Pekka Rinne is one step closer to adding one more accolade to his repertoire.
After being named Nashville's nominee for the honor back on May 18, the goaltender is now a finalist for the2021 King Clancy Memorial Trophy, which is presented annually "to the player who best exemplifies leadership qualities on and off the ice and has made a noteworthy humanitarian contribution in his community."
The 38-year-old Rinne, who has always had a passion for making the city of Nashville and Middle Tennessee a better place, has been named a finalist for the Clancy after he was nominated for the award for the third consecutive season.
A Vezina Trophy winner in 2018 as the NHL's top goaltender, Rinne is a finalist for the Clancy for the first time in his career, joining forward Nashville defenseman P.K. Subban as the only other Preds player to be a Clancy finalist in franchise history.
A staple with the organization for more than a decade, Rinne holds all-time, regular-season and playoff goaltending records in virtually every category with the Preds. He is the winningest Finnish goaltender in NHL history and one of only 20 goalies in League history to own at least 300 victories and 50 shutouts.
But perhaps more impressive than his on-ice contributions as the best player in Predators history - and the top Finnish goaltender to ever play the game - Rinne has adopted Nashville as his second home and has worked tirelessly to give back to the people who make Middle Tennessee such a special place.
Most notably, alongside former captain Shea Weber, Rinne formed the 365 Pediatric Cancer Fund presented by Twice Daily, which raises money and awareness for childhood cancer research at the Monroe Carell Jr. Children's Hospital at Vanderbilt.

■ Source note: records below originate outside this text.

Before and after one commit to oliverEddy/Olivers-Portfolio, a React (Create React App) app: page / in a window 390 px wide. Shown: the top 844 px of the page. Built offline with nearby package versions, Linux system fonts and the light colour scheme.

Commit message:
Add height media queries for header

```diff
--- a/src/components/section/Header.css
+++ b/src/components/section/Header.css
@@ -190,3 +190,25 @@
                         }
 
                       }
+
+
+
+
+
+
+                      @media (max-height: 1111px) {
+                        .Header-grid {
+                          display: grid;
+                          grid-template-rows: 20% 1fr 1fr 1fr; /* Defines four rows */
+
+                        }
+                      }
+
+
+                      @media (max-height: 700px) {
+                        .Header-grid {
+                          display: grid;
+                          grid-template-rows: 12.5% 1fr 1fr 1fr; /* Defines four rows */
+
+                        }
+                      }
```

Video: Rinne taking time to mull future with Preds and NHL
In his very first full season with the team, after meeting Mike, a man with Down Syndrome, Rinne also fostered a relationship with Best Buddies that he has continued to keep to this day. Additionally, Rinne's commitment to Make-A-Wish, the Peterson Foundation for Parkinson's and a number of initiatives throughout the coronavirus pandemic has brought joy and hope to people young and old throughout the community.
A selection committee, led by senior NHL executives, Commissioner Gary Bettman and Deputy Commissioner Bill Daly have determined the finalists, and the winner will possess the following qualities: a clear and measurable positive impact on the community, investment of time and resources, a commitment to a particular cause or community, commitment to the League's community initiatives, creativity of programming, use of influence and engagement of others.
The first-place finisher will receive a $25,000 donation to benefit a charity or charities of his choice, while the two runners-up each will receive a $5,000 donation to benefit a charity or charities of their choice.
The King Clancy Memorial Trophy was first presented in 1988 by the NHL's Board of Governors in honor of Frank "King" Clancy, a beloved figure in the League for decades as a player, referee, coach, manager and goodwill ambassador. A three-time Stanley Cup champion and 1958 inductee to the Hockey Hall of Fame, Clancy was voted as one of the 100 Greatest NHL Players during the League's Centennial Celebration in 2017.
Rinne, who is set to become an unrestricted free agent this summer, said Wednesday he has not yet made a decision on his future, but Predators General Manager David Poile stated Thursday he and the Preds would be happy to welcome Rinne back for another season.